[[ SUPPLIED INFORMATION, beginning ]]

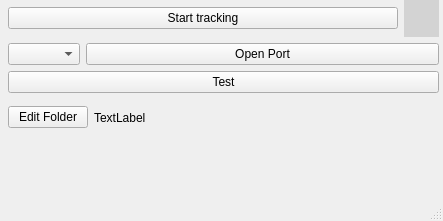
Before: the Qt Designer form untitled.ui in Kitiketov/BetterDamageManager, drawn with Qt 5.
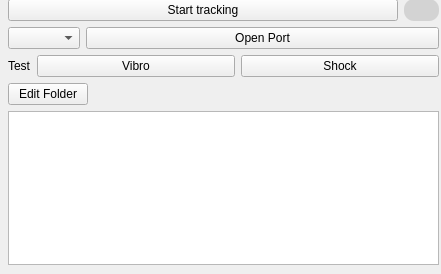
After: the same form once the commit is applied.

Patch:
```diff
--- a/untitled.ui
+++ b/untitled.ui
@@ -9,8 +9,8 @@
    <rect>
     <x>0</x>
     <y>0</y>
-    <width>443</width>
-    <height>221</height>
+    <width>441</width>
+    <height>274</height>
    </rect>
   </property>
   <property name="windowTitle">
@@ -29,7 +29,7 @@
       <x>8</x>
       <y>-1</y>
       <width>431</width>
-      <height>181</height>
+      <height>266</height>
      </rect>
     </property>
     <layout class="QVBoxLayout" name="verticalLayout">
@@ -37,6 +37,12 @@
       <layout class="QHBoxLayout" name="horizontalLayout_2">
        <item>
         <widget class="QPushButton" name="startButton">
+         <property name="sizePolicy">
+          <sizepolicy hsizetype="Minimum" vsizetype="Minimum">
+           <horstretch>0</horstretch>
+           <verstretch>0</verstretch>
+          </sizepolicy>
+         </property>
          <property name="text">
           <string>Start tracking</string>
          </property>
@@ -56,7 +62,7 @@
          <property name="styleSheet">
           <string notr="true">QLabel{
 background-color: rgb(0, 255, 0);
-border-radius: 30px
+border-radius: 10px
 }
 QLabel:disabled{
  	background-color:lightgrey;
@@ -98,13 +104,37 @@
       </layout>
      </item>
      <item>
-      <widget class="QPushButton" name="testButton">
+      <layout class="QHBoxLayout" name="horizontalLayout_5">
+       <item>
+        <widget class="QLabel" name="label_2">
+         <property name="sizePolicy">
+          <sizepolicy hsizetype="Maximum" vsizetype="Preferred">
+           <horstretch>0</horstretch>
+           <verstretch>0</verstretch>
+          </sizepolicy>
+         </property>
        <property name="text">
         <string>Test</string>
        </property>
       </widget>
      </item>
      <item>
+        <widget class="QPushButton" name="vibroTestButton">
+         <property name="text">
+          <string>Vibro</string>
+         </property>
+        </widget>
+       </item>
+       <item>
+        <widget class="QPushButton" name="shockTestButton">
+         <property name="text">
+          <string>Shock</string>
+         </property>
+        </widget>
+       </item>
+      </layout>
+     </item>
+     <item>
       <layout class="QHBoxLayout" name="horizontalLayout">
        <item>
         <widget class="QPushButton" name="editFolderPath">
@@ -122,42 +152,36 @@
        <item>
         <widget class="QLabel" name="folderPath">
          <property name="text">
-          <string>TextLabel</string>
+          <string/>
          </property>
         </widget>
        </item>
       </layout>
      </item>
      <item>
-      <layout class="QHBoxLayout" name="horizontalLayout_3">
-       <item>
-        <widget class="QLabel" name="status">
-         <property name="enabled">
-          <bool>false</bool>
-         </property>
-         <property name="styleSheet">
-          <string notr="true">QLabel{
-background-color: rgb(0, 255, 0);
-border-radius: 10px
-}
-QLabel:disabled{
- 	background-color:rgba(0, 0, 0, 0);
-	color: rgba(216, 217, 218,0);
-}</string>
-         </property>
-         <property name="text">
-          <string>Status</string>
-         </property>
-        </widget>
-       </item>
+      <widget class="QTextEdit" name="console">
+       <property name="readOnly">
+        <bool>true</bool>
+       </property>
+      </widget>
+     </item>
+    </layout>
+   </widget>
+   <widget class="QWidget" name="horizontalLayoutWidget_2">
+    <property name="geometry">
+     <rect>
+      <x>110</x>
+      <y>140</y>
+      <width>331</width>
+      <height>41</height>
+     </rect>
+    </property>
+    <layout class="QHBoxLayout" name="messageLayout">
        <item>
-        <spacer name="horizontalSpacer_3">
+      <spacer name="horizontalSpacer">
          <property name="orientation">
           <enum>Qt::Horizontal</enum>
          </property>
-         <property name="sizeType">
-          <enum>QSizePolicy::Ignored</enum>
-         </property>
          <property name="sizeHint" stdset="0">
           <size>
            <width>40</width>
@@ -172,7 +196,7 @@
           <bool>false</bool>
          </property>
          <property name="sizePolicy">
-          <sizepolicy hsizetype="MinimumExpanding" vsizetype="Minimum">
+        <sizepolicy hsizetype="Maximum" vsizetype="MinimumExpanding">
            <horstretch>0</horstretch>
            <verstretch>0</verstretch>
           </sizepolicy>
@@ -194,29 +218,29 @@
 }</string>
          </property>
          <property name="text">
-          <string>Is not picture</string>
+        <string>Error</string>
          </property>
          <property name="alignment">
           <set>Qt::AlignCenter</set>
          </property>
         </widget>
        </item>
-      </layout>
+     <item>
+      <spacer name="horizontalSpacer_2">
+       <property name="orientation">
+        <enum>Qt::Horizontal</enum>
+       </property>
+       <property name="sizeHint" stdset="0">
+        <size>
+         <width>40</width>
+         <height>20</height>
+        </size>
+       </property>
+      </spacer>
      </item>
     </layout>
    </widget>
   </widget>
-  <widget class="QMenuBar" name="menubar">
-   <property name="geometry">
-    <rect>
-     <x>0</x>
-     <y>0</y>
-     <width>443</width>
-     <height>26</height>
-    </rect>
-   </property>
-  </widget>
-  <widget class="QStatusBar" name="statusbar"/>
  </widget>
  <resources/>
  <connections/>
```
Left out of the diff: 3 changed lines with no effect on the pictures. Lines whose indentation alone changed are shown as unchanged.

[[ SUPPLIED INFORMATION, end ]]

▸ **EXERCISE REQUIREMENTS**:
Retype each line of the listing above word for word. Exclude the pictures.

▸ **COMPLETED TASK**:
Before: the Qt Designer form untitled.ui in Kitiketov/BetterDamageManager, drawn with Qt 5.
After: the same form once the commit is applied.

Patch:
```diff
--- a/untitled.ui
+++ b/untitled.ui
@@ -9,8 +9,8 @@
    <rect>
     <x>0</x>
     <y>0</y>
-    <width>443</width>
-    <height>221</height>
+    <width>441</width>
+    <height>274</height>
    </rect>
   </property>
   <property name="windowTitle">
@@ -29,7 +29,7 @@
       <x>8</x>
       <y>-1</y>
       <width>431</width>
-      <height>181</height>
+      <height>266</height>
      </rect>
     </property>
     <layout class="QVBoxLayout" name="verticalLayout">
@@ -37,6 +37,12 @@
       <layout class="QHBoxLayout" name="horizontalLayout_2">
        <item>
         <widget class="QPushButton" name="startButton">
+         <property name="sizePolicy">
+          <sizepolicy hsizetype="Minimum" vsizetype="Minimum">
+           <horstretch>0</horstretch>
+           <verstretch>0</verstretch>
+          </sizepolicy>
+         </property>
          <property name="text">
           <string>Start tracking</string>
          </property>
@@ -56,7 +62,7 @@
          <property name="styleSheet">
           <string notr="true">QLabel{
 background-color: rgb(0, 255, 0);
-border-radius: 30px
+border-radius: 10px
 }
 QLabel:disabled{
  	background-color:lightgrey;
@@ -98,13 +104,37 @@
       </layout>
      </item>
      <item>
-      <widget class="QPushButton" name="testButton">
+      <layout class="QHBoxLayout" name="horizontalLayout_5">
+       <item>
+        <widget class="QLabel" name="label_2">
+         <property name="sizePolicy">
+          <sizepolicy hsizetype="Maximum" vsizetype="Preferred">
+           <horstretch>0</horstretch>
+           <verstretch>0</verstretch>
+          </sizepolicy>
+         </property>
        <property name="text">
         <string>Test</string>
        </property>
       </widget>
      </item>
      <item>
+        <widget class="QPushButton" name="vibroTestButton">
+         <property name="text">
+          <string>Vibro</string>
+         </property>
+        </widget>
+       </item>
+       <item>
+        <widget class="QPushButton" name="shockTestButton">
+         <property name="text">
+          <string>Shock</string>
+         </property>
+        </widget>
+       </item>
+      </layout>
+     </item>
+     <item>
       <layout class="QHBoxLayout" name="horizontalLayout">
        <item>
         <widget class="QPushButton" name="editFolderPath">
@@ -122,42 +152,36 @@
        <item>
         <widget class="QLabel" name="folderPath">
          <property name="text">
-          <string>TextLabel</string>
+          <string/>
          </property>
         </widget>
        </item>
       </layout>
      </item>
      <item>
-      <layout class="QHBoxLayout" name="horizontalLayout_3">
-       <item>
-        <widget class="QLabel" name="status">
-         <property name="enabled">
-          <bool>false</bool>
-         </property>
-         <property name="styleSheet">
-          <string notr="true">QLabel{
-background-color: rgb(0, 255, 0);
-border-radius: 10px
-}
-QLabel:disabled{
- 	background-color:rgba(0, 0, 0, 0);
-	color: rgba(216, 217, 218,0);
-}</string>
-         </property>
-         <property name="text">
-          <string>Status</string>
-         </property>
-        </widget>
-       </item>
+      <widget class="QTextEdit" name="console">
+       <property name="readOnly">
+        <bool>true</bool>
+       </property>
+      </widget>
+     </item>
+    </layout>
+   </widget>
+   <widget class="QWidget" name="horizontalLayoutWidget_2">
+    <property name="geometry">
+     <rect>
+      <x>110</x>
+      <y>140</y>
+      <width>331</width>
+      <height>41</height>
+     </rect>
+    </property>
+    <layout class="QHBoxLayout" name="messageLayout">
        <item>
-        <spacer name="horizontalSpacer_3">
+      <spacer name="horizontalSpacer">
          <property name="orientation">
           <enum>Qt::Horizontal</enum>
          </property>
-         <property name="sizeType">
-          <enum>QSizePolicy::Ignored</enum>
-         </property>
          <property name="sizeHint" stdset="0">
           <size>
            <width>40</width>
@@ -172,7 +196,7 @@
           <bool>false</bool>
          </property>
          <property name="sizePolicy">
-          <sizepolicy hsizetype="MinimumExpanding" vsizetype="Minimum">
+        <sizepolicy hsizetype="Maximum" vsizetype="MinimumExpanding">
            <horstretch>0</horstretch>
            <verstretch>0</verstretch>
           </sizepolicy>
@@ -194,29 +218,29 @@
 }</string>
          </property>
          <property name="text">
-          <string>Is not picture</string>
+        <string>Error</string>
          </property>
          <property name="alignment">
           <set>Qt::AlignCenter</set>
          </property>
         </widget>
        </item>
-      </layout>
+     <item>
+      <spacer name="horizontalSpacer_2">
+       <property name="orientation">
+        <enum>Qt::Horizontal</enum>
+       </property>
+       <property name="sizeHint" stdset="0">
+        <size>
+         <width>40</width>
+         <height>20</height>
+        </size>
+       </property>
+      </spacer>
      </item>
     </layout>
    </widget>
   </widget>
-  <widget class="QMenuBar" name="menubar">
-   <property name="geometry">
-    <rect>
-     <x>0</x>
-     <y>0</y>
-     <width>443</width>
-     <height>26</height>
-    </rect>
-   </property>
-  </widget>
-  <widget class="QStatusBar" name="statusbar"/>
  </widget>
  <resources/>
  <connections/>
```
Left out of the diff: 3 changed lines with no effect on the pictures. Lines whose indentation alone changed are shown as unchanged.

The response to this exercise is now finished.